### Exercise input:
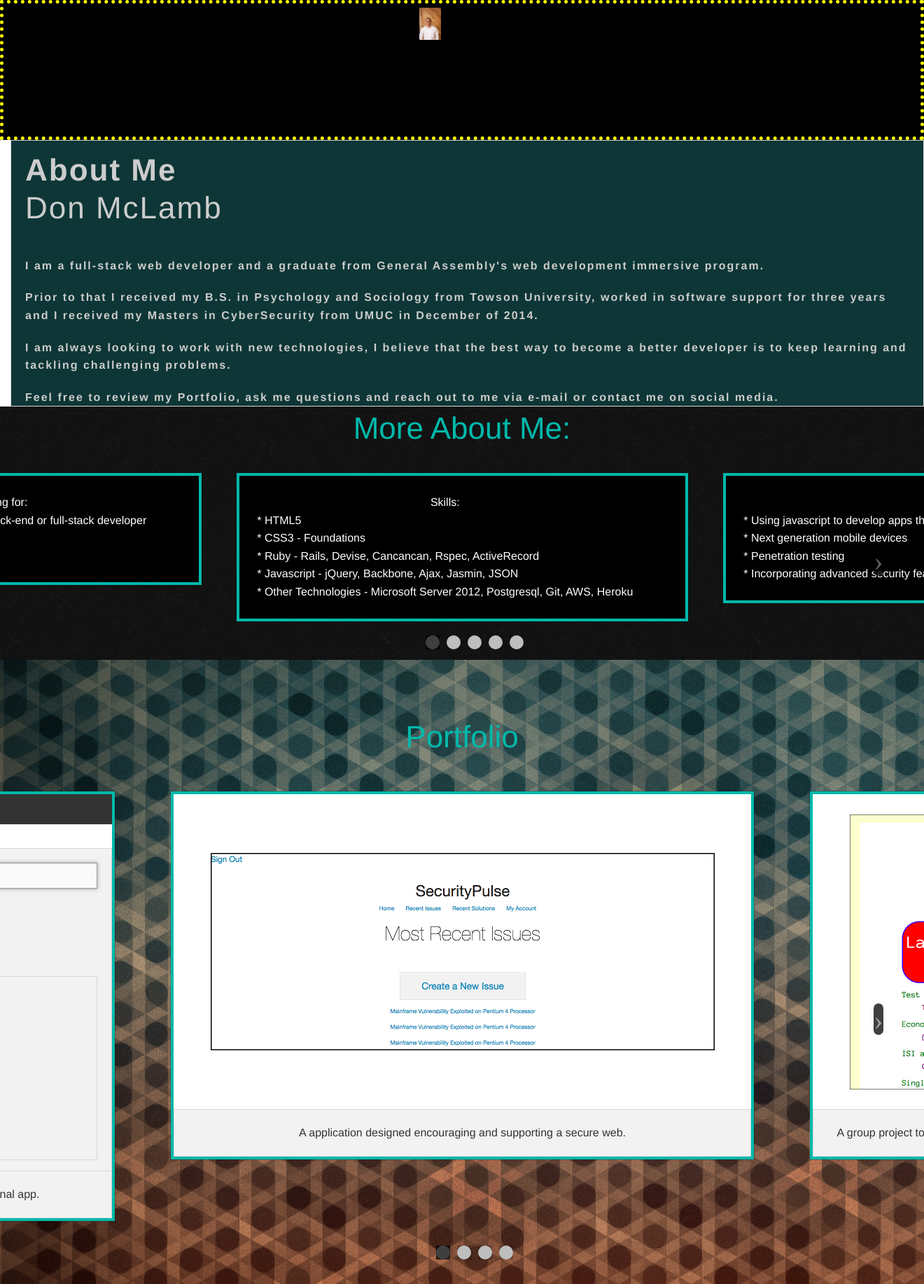
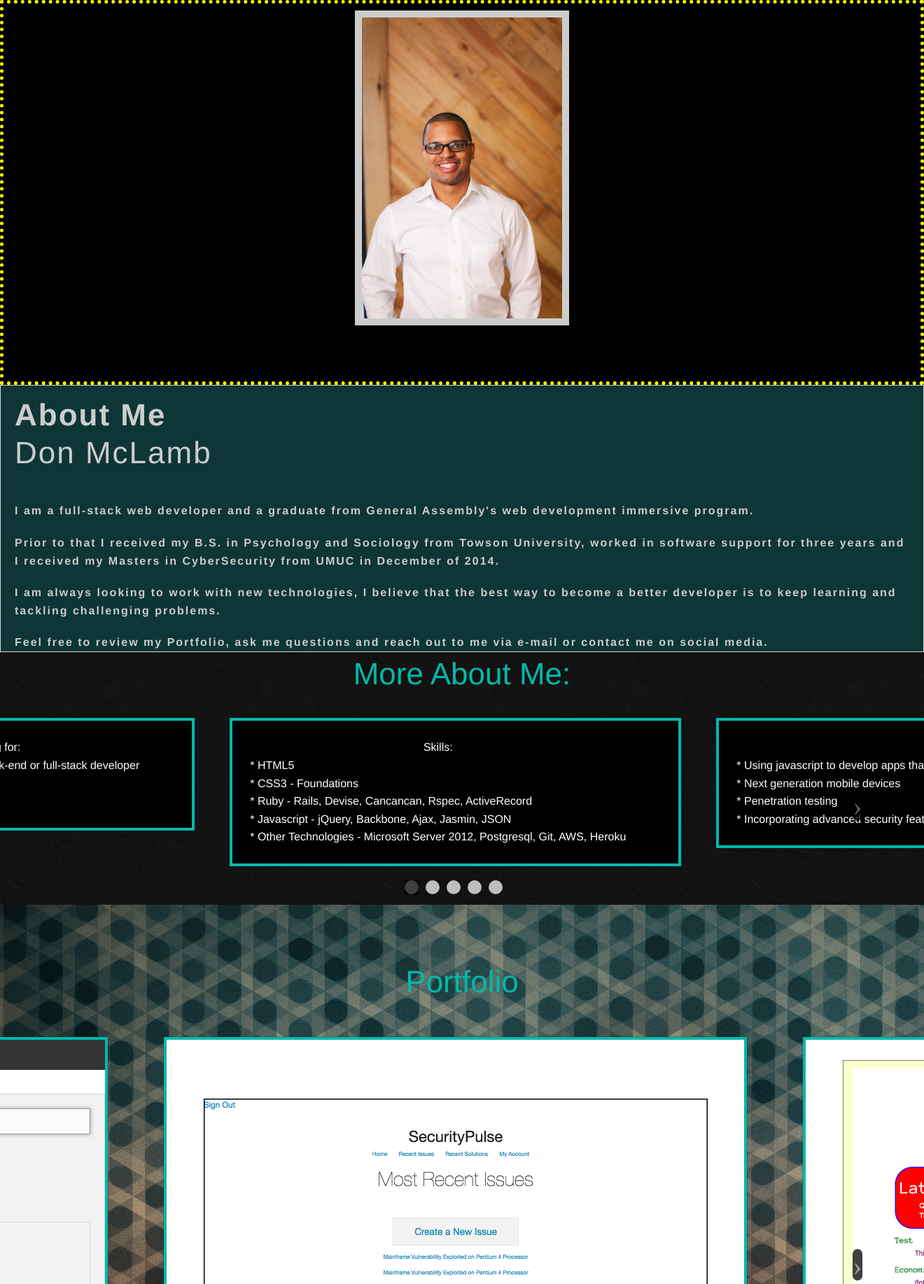
Before and after one commit to dmc2015/portfolio, a PHP site: page /index.html in a window 1320 px wide; the page is wider, and only the part inside the window is pictured. Shown: the part 45-1880 px from the top of that part at 70% size. Run offline with PHP 8.4, Linux system fonts and the light colour scheme; some libraries are stand-ins or nearby versions; some web fonts are replaced.

Commit message:
sliders are working now, made changes for margin and width issues

```diff
--- a/css/picturesection.css
+++ b/css/picturesection.css
@@ -1,15 +1,19 @@
+
 .image {
   clear: both;
-  padding: 0 45% 0 45%;
-  height: 200px;
+  /* padding: 0 45% 0 45%; */
+  height: 550px;
   background-color: black;
   /* border-left: dotted yellow; */
   /* border-right: dotted yellow; */
   border: 5px dotted yellow;
-  /* width: 100%; */
+  width: 100%;
   position: relative;
   display: block;
+  /*margin: 0 auto;*/
+  padding-top: 10px;
   margin: 0 auto;
+
 }
 
 .about{
@@ -17,14 +21,69 @@
 }
 
 .pro_photo{
+	/*float:left;*/
+	/*clear:both;*/
+	/*margin-left: 30%;
+	margin-right: 30%;*/
+	/*padding-left: 40%;
+	padding-right: 40%;*/
+	/*max-width: 25%;*/
+	/*display: inline;
+	margin-left: 10%;
+	margin-right: 15%;
+	padding-top: 5%;
+	max-height: 450px;
+  height: 50%;
+  width: 50%;
+    margin: 0 auto;*/
+}
+
+body{
+  margin: 0;
+}
+
+.pro_photo{
+	/*float:left;*/
+	/*clear:both;*/
+	/*margin-left: 40%;
+	margin-right: 40%;*/
   margin: 0 auto;
+	/*padding-left: 40%;
+	padding-right: 40%;*/
+  min-height: 320px;
+  min-width: 250px;
+	max-width: 25%;
+	display: block;
+	/*margin-left: 45%;
+	margin-right: 15%;*/
+	/*padding-top: 5%;*/
+	max-height: 450px;
+  border-color: #ccc;
+  border-width: 10px;
+  border-style: solid;
 }
+
+.slick-slider{
+  left: -30px;
+}
+.slick-list{
+  left: 20px;
+
+}
+
+/*
+@media-query (min-width: 755px){
+
+}*/
+
+
+
 
 /*main{
   height: 100%;
 }*/
 
-
+/*
 .pro_photo::after {
   clear:both;
   content:".";
@@ -32,7 +91,7 @@
   height:0;
   line-height:0;
   visibility:hidden;
-}
+}*/
 section.subsection.about.panel {
   display: block;
   /* position: relative; */
--- a/css/theme.css
+++ b/css/theme.css
@@ -38,7 +38,7 @@ margin-top: 5%;
 	display: block;
 	margin-bottom: %;
 	padding-bottom: 0%;
-	margin-left: 15px;
+	/*margin-left: 15px;*/
 	font-weight: bold;
 	letter-spacing: 2px;
 }
@@ -75,21 +75,21 @@ h1 .aboutme{
 	margin-bottom: 0;
 }
 
-
+/*
 .pro_photo{
 	float:left;
-	/*clear:both;*/
-	/*margin-left: 30%;
-	margin-right: 30%;*/
-	/*padding-left: 40%;
-	padding-right: 40%;*/
+	clear:both;
+	margin-left: 30%;
+	margin-right: 30%;
+	padding-left: 40%;
+	padding-right: 40%;
 	max-width: 25%;
 	display: inline;
 	margin-left: 10%;
 	margin-right: 15%;
 	padding-top: 5%;
 	max-height: 450px;
-}
+}*/
 
 
 
```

### Description of the task:
When a line in the data contains the string "right", copy that line.

### Written response:
   /* border-right: dotted yellow; */
+	margin-right: 30%;*/
+	padding-right: 40%;*/
+	margin-right: 15%;
+	margin-right: 40%;*/
+	padding-right: 40%;*/
+	margin-right: 15%;*/
-	margin-right: 30%;*/
-	padding-right: 40%;*/
+	margin-right: 30%;
+	padding-right: 40%;
 	margin-right: 15%;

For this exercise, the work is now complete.